For decades, William Shakespeare’s plays and sonnets have served as a fountain of inspiration for various artists and writers. According to the British Council, since 2000, there have been Shakespeare movies or TV shows made in scores of countries from France, India, Japan and Argentina to Germany, Thailand, Italy, Poland, Israel and many more. This is other than the English-speaking countries like Australia, New Zealand, Canada, the US, and the UK, of course.

What’s more, some of our favourite movies like 10 Things I Hate About You, The Lion King, and Star Wars Episode III: Revenge of the Sith wouldn’t have existed without Shakespeare’s The Taming of the Shrew, Hamlet, and Othello, respectively.

However, today, instead of focusing on the popular movie adaptations of his work, let’s take a look at some of the obscure and bizarre (yet immensely creative) Shakespearean adaptations:

1. The Beatles retelling of 'A Midsummer's Night Dream'

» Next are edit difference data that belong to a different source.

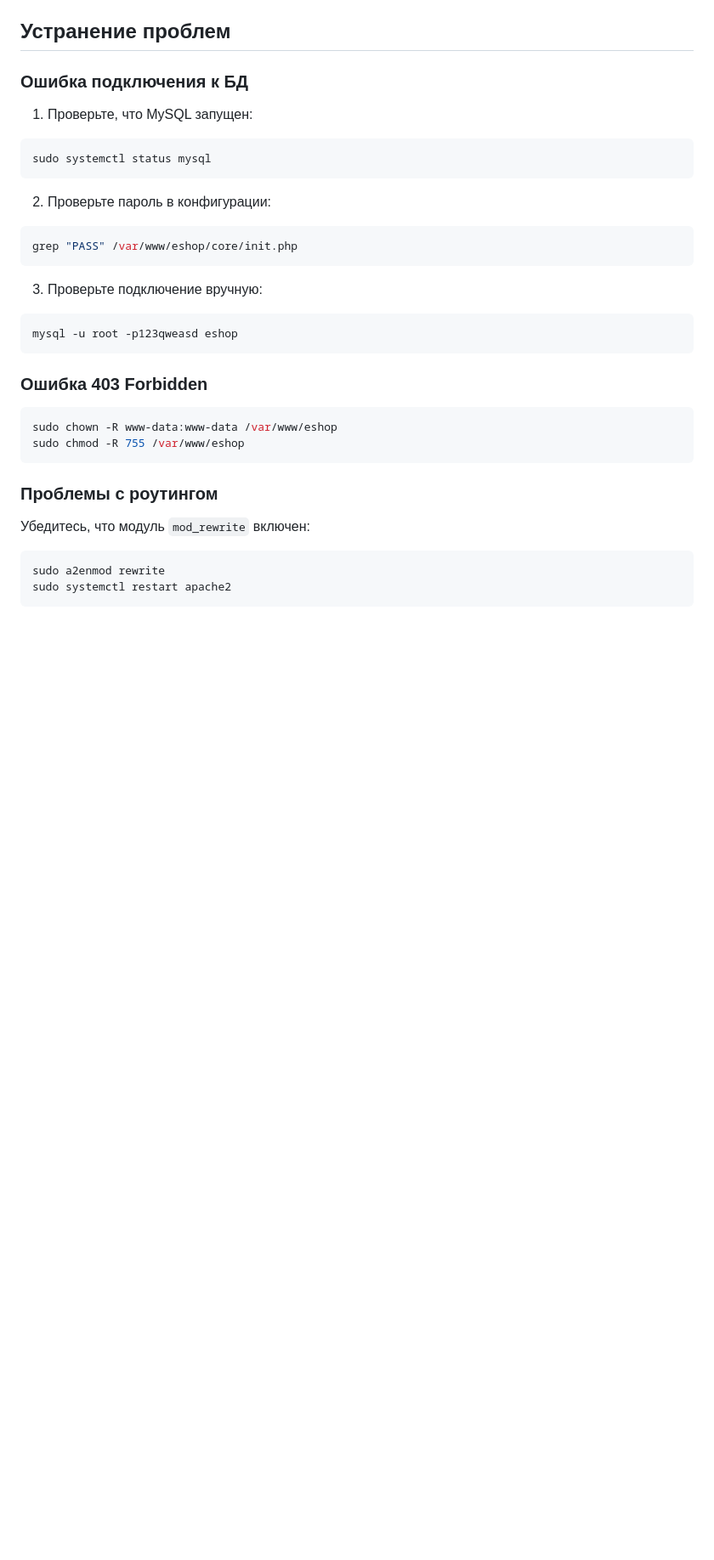
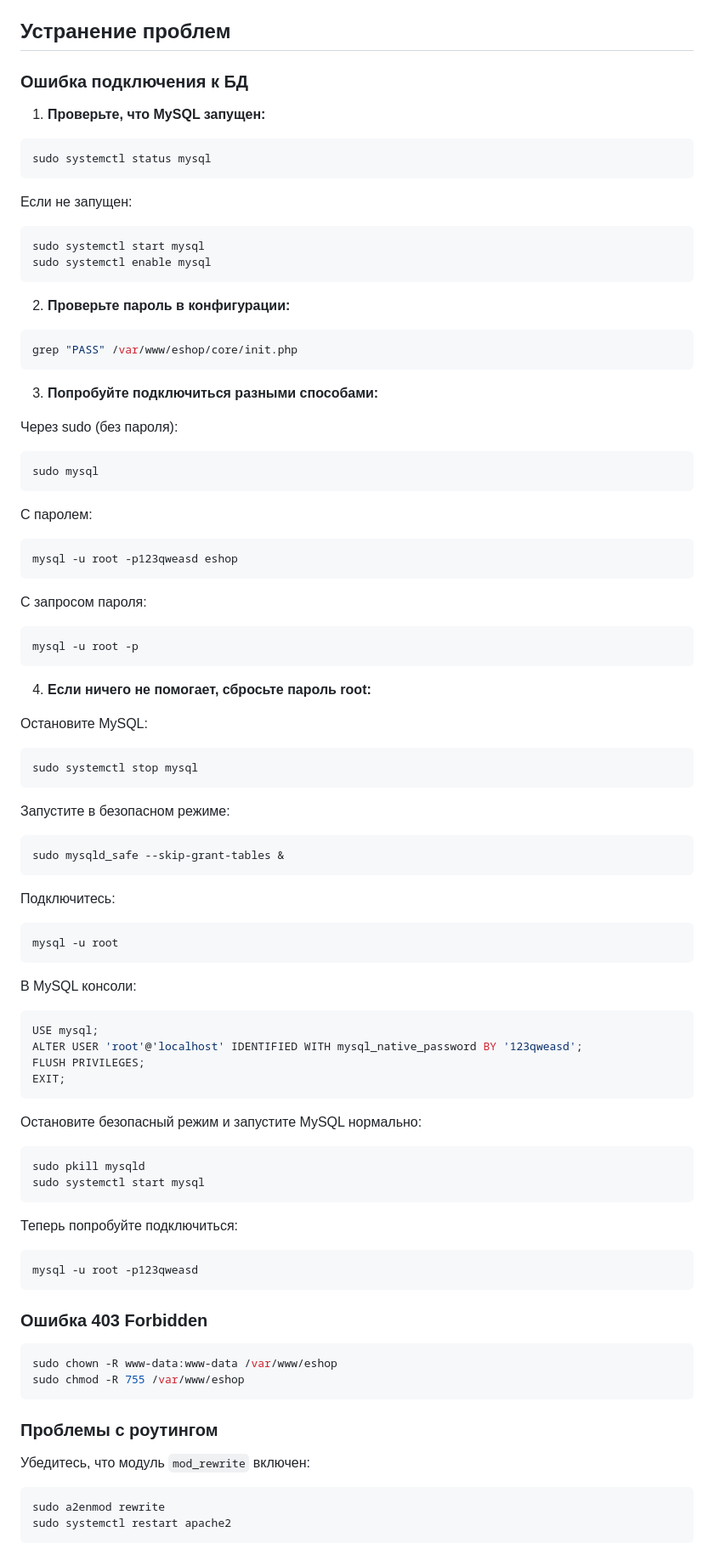
Before and after one commit to JEESUScrised/PHP, a Markdown page: deploy/README.md, the part around one of its changes. Shown at 85% size. GitHub-like rendering; blank space fills up the shorter version.

````diff
--- a/deploy/README.md
+++ b/deploy/README.md
@@ -224,19 +322,73 @@ ls -la /var/www/eshop
 
 ### Ошибка подключения к БД
 
-1. Проверьте, что MySQL запущен:
+1. **Проверьте, что MySQL запущен:**
 ```bash
 sudo systemctl status mysql
 ```
 
-2. Проверьте пароль в конфигурации:
+Если не запущен:
+```bash
+sudo systemctl start mysql
+sudo systemctl enable mysql
+```
+
+2. **Проверьте пароль в конфигурации:**
 ```bash
 grep "PASS" /var/www/eshop/core/init.php
 ```
 
-3. Проверьте подключение вручную:
+3. **Попробуйте подключиться разными способами:**
+
+Через sudo (без пароля):
+```bash
+sudo mysql
+```
+
+С паролем:
 ```bash
 mysql -u root -p123qweasd eshop
+```
+
+С запросом пароля:
+```bash
+mysql -u root -p
+```
+
+4. **Если ничего не помогает, сбросьте пароль root:**
+
+Остановите MySQL:
+```bash
+sudo systemctl stop mysql
+```
+
+Запустите в безопасном режиме:
+```bash
+sudo mysqld_safe --skip-grant-tables &
+```
+
+Подключитесь:
+```bash
+mysql -u root
+```
+
+В MySQL консоли:
+```sql
+USE mysql;
+ALTER USER 'root'@'localhost' IDENTIFIED WITH mysql_native_password BY '123qweasd';
+FLUSH PRIVILEGES;
+EXIT;
+```
+
+Остановите безопасный режим и запустите MySQL нормально:
+```bash
+sudo pkill mysqld
+sudo systemctl start mysql
+```
+
+Теперь попробуйте подключиться:
+```bash
+mysql -u root -p123qweasd
 ```
 
 ### Ошибка 403 Forbidden
````
Also changed, not shown: other parts of deploy/README.md (+101 -3 lines).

To celebrate Shakespeare’s 400th anniversary, The Beatles paid a tribute to the great playwright with a TV special that featured an extremely abridged version of his play A Midsummer’s Night Dream. The show was aired in April 1964, where Paul McCartney and John Lennon played the spoof version of Pyramus and Thisbe respectively. George Harrison starred as Moonshine and Ringo Starr played the role of the Lion.

“Among the wackier tributes for the last major Shakespeare anniversary is this effort from the Fabs… the show is stolen – naturally – by John, whose rasping Thisbe channels both Charlton Heston and Frankie Howerd,” noted The Guardian.

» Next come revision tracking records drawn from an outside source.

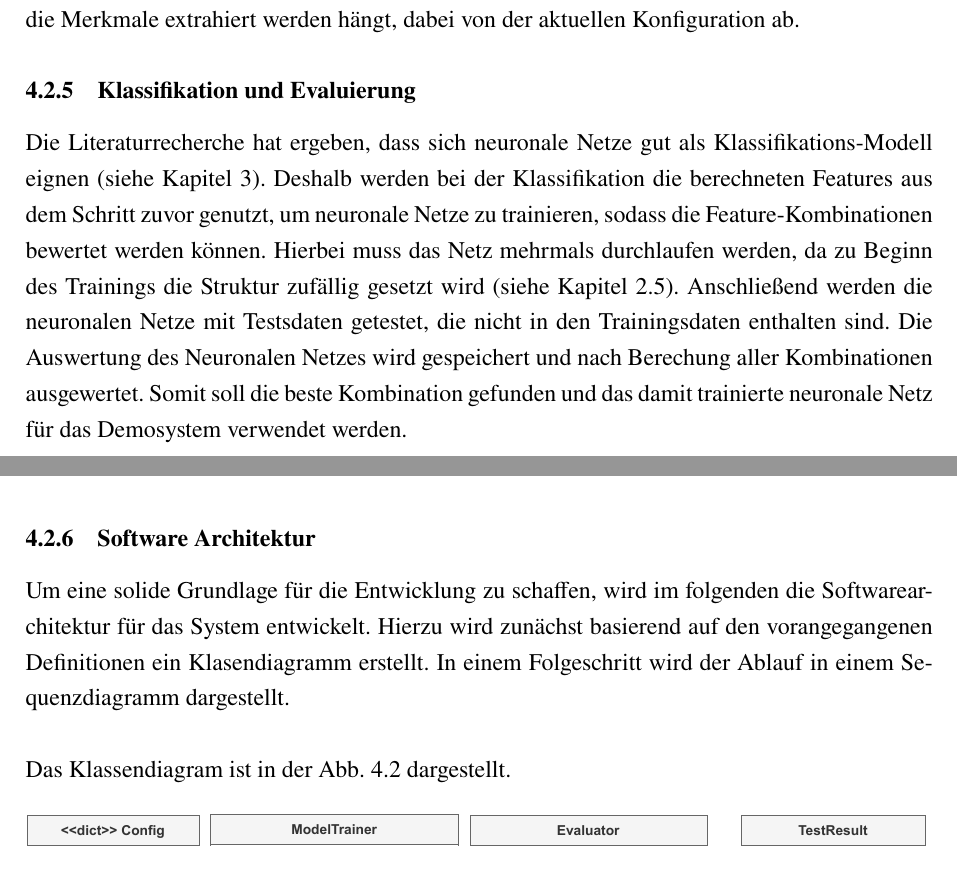
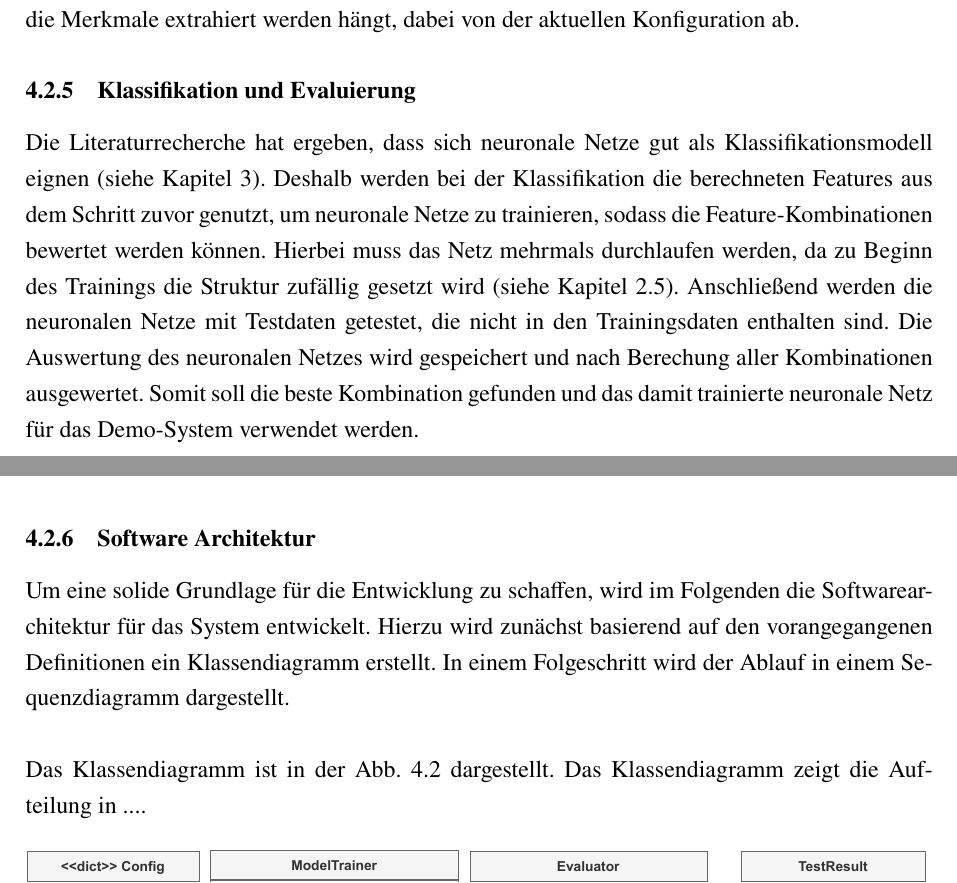
Before and after one commit to DHBW-FN-TIT20/user-authentication-using-voice-recognition, a LaTeX paper (latex/main.tex, which reads latex/chapter/Konzeption.tex): two parts of pages 32 and 33 of 38 before the commit and two parts of pages 32 and 33 of 39 after it, joined at a grey line, cut so that both start at the same text. Compiled offline with pdfLaTeX.

Commit message:
added uml sequence

```diff
--- a/latex/chapter/Konzeption.tex
+++ b/latex/chapter/Konzeption.tex
@@ -109,19 +109,20 @@ In welcher Form die Merkmale extrahiert werden hängt, dabei von der aktuellen K
 
 \subsubsection{Klassifikation und Evaluierung}
 
-Die Literaturrecherche hat ergeben, dass sich neuronale Netze gut als Klassifikations-Modell eignen (siehe Kapitel \ref{stand_der_technik}).
+Die Literaturrecherche hat ergeben, dass sich neuronale Netze gut als Klassifikationsmodell eignen (siehe Kapitel \ref{stand_der_technik}).
 Deshalb werden bei der Klassifikation die berechneten Features aus dem Schritt zuvor genutzt, um neuronale Netze zu trainieren, sodass die Feature-Kombinationen bewertet werden können.
 Hierbei muss das Netz mehrmals durchlaufen werden, da zu Beginn des Trainings die Struktur zufällig gesetzt wird (siehe Kapitel \ref{sec:neuronaleNetze}).
-Anschließend werden die neuronalen Netze mit Testsdaten getestet, die nicht in den Trainingsdaten enthalten sind.
-Die Auswertung des Neuronalen Netzes wird gespeichert und nach Berechung aller Kombinationen ausgewertet.
-Somit soll die beste Kombination gefunden und das damit trainierte neuronale Netz für das Demosystem verwendet werden.
+Anschließend werden die neuronalen Netze mit Testdaten getestet, die nicht in den Trainingsdaten enthalten sind.
+Die Auswertung des neuronalen Netzes wird gespeichert und nach Berechung aller Kombinationen ausgewertet.
+Somit soll die beste Kombination gefunden und das damit trainierte neuronale Netz für das Demo-System verwendet werden.
 
 \subsubsection{Software Architektur}
-Um eine solide Grundlage für die Entwicklung zu schaffen, wird im folgenden die Softwarearchitektur für das System entwickelt.
-Hierzu wird zunächst basierend auf den vorangegangenen Definitionen ein Klasendiagramm erstellt.
+Um eine solide Grundlage für die Entwicklung zu schaffen, wird im Folgenden die Softwarearchitektur für das System entwickelt.
+Hierzu wird zunächst basierend auf den vorangegangenen Definitionen ein Klassendiagramm erstellt.
 In einem Folgeschritt wird der Ablauf in einem Sequenzdiagramm dargestellt. % optional
 \newparagraph
-Das Klassendiagram ist in der Abb. \ref{fig:klassendiagram-versuchssystem} dargestellt.
+Das Klassendiagramm ist in der Abb. \ref{fig:klassendiagram-versuchssystem} dargestellt.
+Das Klassendiagramm zeigt die Aufteilung in ....
 \begin{figure}[H]
     \centering
     \includegraphics[width=\textwidth, keepaspectratio]{images/klassendiagram-versuchssystem.pdf}
@@ -129,2 +130,2 @@ Das Klassendiagram ist in der Abb. \ref{fig:klassendiagram-versuchssystem} darge
     \label{fig:klassendiagram-versuchssystem}
-\end{figure}
+\end{figure}\noindent
```
Also changed, not shown: latex/images/versuchssytem_sequenzdiagramm.pdf (added), latex/chapter/Konzeption.tex (10 more changed lines).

2. 'King Lear With Sheep'

First staged in a London warehouse, King Lear With Sheep. Written by Missouri Williams, the play revolves around the character of a director, played by the only human actor, who decides to cast sheep in his production of King Lear. He actually tries to herd the animals from one scene to another only to break down later as a result of the sheep’s obvious indifference.

The frustrated director then begins to perform the play himself.

“I wanted to do something extreme that would challenge our ideas about both Shakespeare and the theatre as a whole,” wrote Missouri Williams in the Independent.

“King Lear with Sheep is two things: a gimmicky straightforward narrative comedy and an extended farmyard meditation regarding the nature of performance, expectations, whatever, by focusing on the actions of a human director to persuade his all-sheep cast to act,” she added.

3. Silent Shakespeare

Virginia’s Synetic Theater stages unique adaptations of Shakespearean plays using physical theatre. The production employs acrobatics, music, pantomime and dance to narrate the tale instead of dialogues and monologues. Till date, the troupe has done many wordless Shakespeare stagings from The Tempest and Macbeth to Romeo and Juliet.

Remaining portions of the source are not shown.